▸ Records for the task:
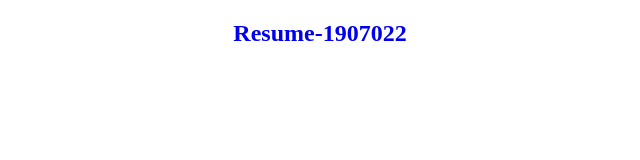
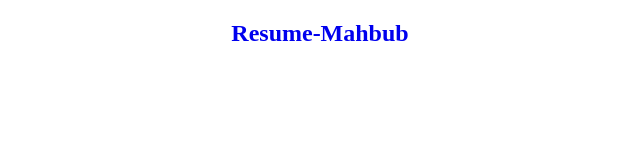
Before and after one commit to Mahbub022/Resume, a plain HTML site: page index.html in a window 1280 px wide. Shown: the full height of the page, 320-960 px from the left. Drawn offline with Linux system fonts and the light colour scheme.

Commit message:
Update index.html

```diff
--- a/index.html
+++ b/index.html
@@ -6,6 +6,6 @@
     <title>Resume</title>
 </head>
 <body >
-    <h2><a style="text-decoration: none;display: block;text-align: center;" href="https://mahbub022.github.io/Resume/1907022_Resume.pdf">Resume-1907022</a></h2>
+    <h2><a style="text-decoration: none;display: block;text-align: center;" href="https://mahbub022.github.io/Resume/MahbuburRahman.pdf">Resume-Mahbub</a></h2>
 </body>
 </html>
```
==
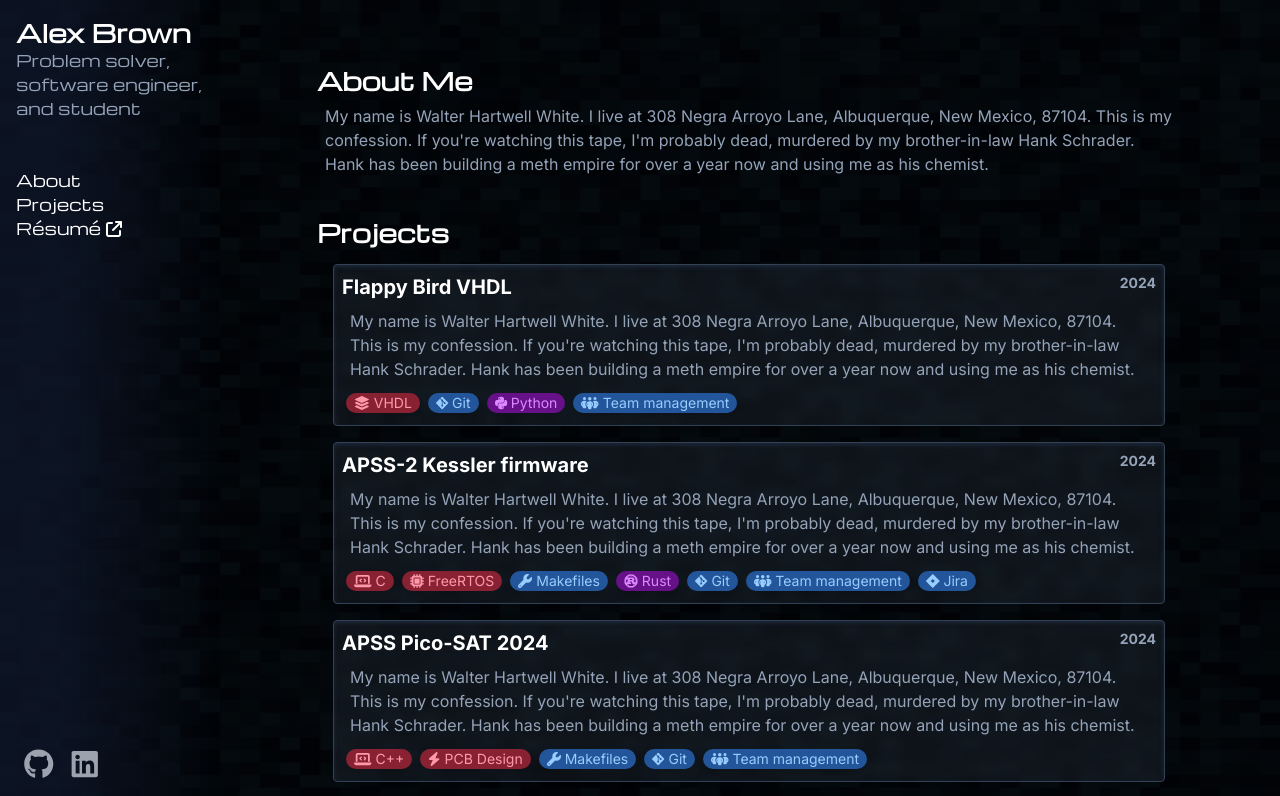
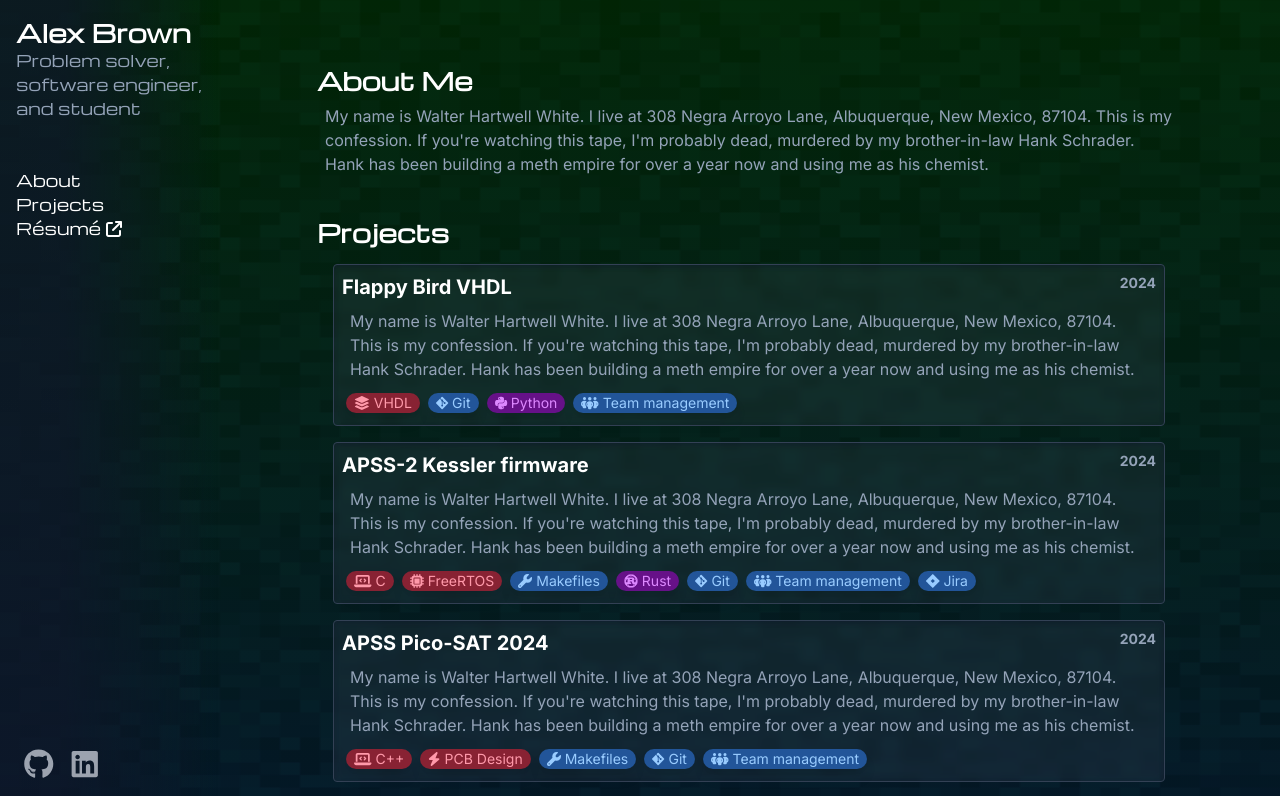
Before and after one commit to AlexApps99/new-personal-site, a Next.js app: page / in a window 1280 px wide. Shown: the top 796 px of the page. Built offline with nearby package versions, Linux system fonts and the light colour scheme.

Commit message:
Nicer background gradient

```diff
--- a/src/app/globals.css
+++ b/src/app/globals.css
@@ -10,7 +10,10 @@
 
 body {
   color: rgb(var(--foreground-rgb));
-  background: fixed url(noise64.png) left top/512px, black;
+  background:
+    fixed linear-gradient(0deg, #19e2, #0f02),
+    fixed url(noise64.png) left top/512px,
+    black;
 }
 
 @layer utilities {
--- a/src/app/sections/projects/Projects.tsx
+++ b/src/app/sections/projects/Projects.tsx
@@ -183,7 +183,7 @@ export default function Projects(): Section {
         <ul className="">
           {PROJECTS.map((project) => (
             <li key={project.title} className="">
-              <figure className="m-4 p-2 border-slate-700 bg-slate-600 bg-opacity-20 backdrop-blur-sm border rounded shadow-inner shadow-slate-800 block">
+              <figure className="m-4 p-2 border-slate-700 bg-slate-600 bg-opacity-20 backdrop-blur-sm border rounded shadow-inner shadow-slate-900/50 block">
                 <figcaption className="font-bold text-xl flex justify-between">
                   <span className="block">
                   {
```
* * *
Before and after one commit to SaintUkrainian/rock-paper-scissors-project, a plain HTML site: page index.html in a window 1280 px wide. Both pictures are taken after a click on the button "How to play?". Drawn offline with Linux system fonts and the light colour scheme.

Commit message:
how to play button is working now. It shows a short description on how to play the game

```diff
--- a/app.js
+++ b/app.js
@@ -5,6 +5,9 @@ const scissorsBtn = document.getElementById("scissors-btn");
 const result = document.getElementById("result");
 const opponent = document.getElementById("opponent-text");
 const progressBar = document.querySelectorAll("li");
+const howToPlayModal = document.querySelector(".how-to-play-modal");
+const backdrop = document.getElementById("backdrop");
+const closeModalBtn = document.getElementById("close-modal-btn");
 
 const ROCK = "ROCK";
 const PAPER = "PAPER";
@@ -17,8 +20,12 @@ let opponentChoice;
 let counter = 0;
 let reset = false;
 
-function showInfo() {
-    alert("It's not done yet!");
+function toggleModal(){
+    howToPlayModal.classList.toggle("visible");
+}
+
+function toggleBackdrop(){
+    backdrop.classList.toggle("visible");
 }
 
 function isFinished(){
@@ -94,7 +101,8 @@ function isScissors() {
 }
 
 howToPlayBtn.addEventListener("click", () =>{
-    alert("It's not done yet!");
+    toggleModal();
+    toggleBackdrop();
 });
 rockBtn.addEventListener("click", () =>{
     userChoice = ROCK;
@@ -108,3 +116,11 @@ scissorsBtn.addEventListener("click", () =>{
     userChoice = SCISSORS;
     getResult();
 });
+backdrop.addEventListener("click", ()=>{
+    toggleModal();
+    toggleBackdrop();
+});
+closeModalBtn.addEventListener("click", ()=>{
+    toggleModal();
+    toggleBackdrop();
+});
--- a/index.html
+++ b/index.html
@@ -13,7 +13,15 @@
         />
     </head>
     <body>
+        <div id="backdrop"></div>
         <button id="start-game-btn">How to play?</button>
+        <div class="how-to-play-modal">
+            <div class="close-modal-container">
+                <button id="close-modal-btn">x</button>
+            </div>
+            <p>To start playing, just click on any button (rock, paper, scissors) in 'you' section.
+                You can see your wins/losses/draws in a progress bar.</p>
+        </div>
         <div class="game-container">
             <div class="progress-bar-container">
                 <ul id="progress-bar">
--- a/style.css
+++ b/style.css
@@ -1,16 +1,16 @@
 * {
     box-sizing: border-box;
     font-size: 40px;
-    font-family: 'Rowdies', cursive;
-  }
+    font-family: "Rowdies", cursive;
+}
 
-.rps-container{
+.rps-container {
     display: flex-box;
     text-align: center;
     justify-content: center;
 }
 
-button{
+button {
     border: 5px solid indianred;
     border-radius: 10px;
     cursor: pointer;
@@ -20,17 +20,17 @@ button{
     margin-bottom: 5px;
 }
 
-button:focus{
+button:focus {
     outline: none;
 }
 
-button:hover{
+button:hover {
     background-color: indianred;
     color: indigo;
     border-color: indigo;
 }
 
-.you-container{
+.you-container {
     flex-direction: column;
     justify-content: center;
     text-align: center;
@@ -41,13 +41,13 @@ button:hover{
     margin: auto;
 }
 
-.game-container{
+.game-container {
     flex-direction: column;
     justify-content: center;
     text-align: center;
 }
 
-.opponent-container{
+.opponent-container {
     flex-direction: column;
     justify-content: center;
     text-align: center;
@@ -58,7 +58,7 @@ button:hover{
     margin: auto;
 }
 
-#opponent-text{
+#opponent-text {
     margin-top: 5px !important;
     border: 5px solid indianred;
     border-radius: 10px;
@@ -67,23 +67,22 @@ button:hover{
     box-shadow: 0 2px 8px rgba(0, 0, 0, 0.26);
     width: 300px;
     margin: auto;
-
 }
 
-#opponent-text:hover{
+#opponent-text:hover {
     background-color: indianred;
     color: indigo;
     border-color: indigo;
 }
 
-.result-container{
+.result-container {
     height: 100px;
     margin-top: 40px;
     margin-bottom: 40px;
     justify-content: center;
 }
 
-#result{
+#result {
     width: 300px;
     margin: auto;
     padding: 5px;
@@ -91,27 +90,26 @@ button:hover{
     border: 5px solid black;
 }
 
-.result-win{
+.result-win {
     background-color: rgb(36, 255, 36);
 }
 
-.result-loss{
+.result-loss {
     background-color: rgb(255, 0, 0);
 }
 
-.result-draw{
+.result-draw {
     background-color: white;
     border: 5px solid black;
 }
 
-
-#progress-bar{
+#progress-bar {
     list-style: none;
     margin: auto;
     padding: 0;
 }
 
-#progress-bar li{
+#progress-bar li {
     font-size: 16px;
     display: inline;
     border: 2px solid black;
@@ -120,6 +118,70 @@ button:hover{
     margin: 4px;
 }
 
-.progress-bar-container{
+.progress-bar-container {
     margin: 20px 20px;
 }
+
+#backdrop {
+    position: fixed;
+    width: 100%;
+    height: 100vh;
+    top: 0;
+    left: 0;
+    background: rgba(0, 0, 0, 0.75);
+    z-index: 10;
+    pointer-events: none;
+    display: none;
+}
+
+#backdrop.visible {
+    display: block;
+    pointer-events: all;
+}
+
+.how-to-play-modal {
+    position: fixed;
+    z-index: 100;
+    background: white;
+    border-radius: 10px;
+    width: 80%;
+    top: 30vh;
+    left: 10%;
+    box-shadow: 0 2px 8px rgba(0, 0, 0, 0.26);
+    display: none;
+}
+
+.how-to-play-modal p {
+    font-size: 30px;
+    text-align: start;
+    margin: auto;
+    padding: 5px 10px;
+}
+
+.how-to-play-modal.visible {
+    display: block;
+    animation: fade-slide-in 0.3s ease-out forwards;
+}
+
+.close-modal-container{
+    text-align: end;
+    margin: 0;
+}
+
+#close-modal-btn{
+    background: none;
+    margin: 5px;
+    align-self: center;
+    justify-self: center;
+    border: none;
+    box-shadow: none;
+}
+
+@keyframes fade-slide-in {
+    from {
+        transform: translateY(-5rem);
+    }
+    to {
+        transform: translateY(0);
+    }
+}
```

▸ What is being asked: Copy all lines from the listing that contain "globals".

▸ Exercise solution:
--- a/src/app/globals.css
+++ b/src/app/globals.css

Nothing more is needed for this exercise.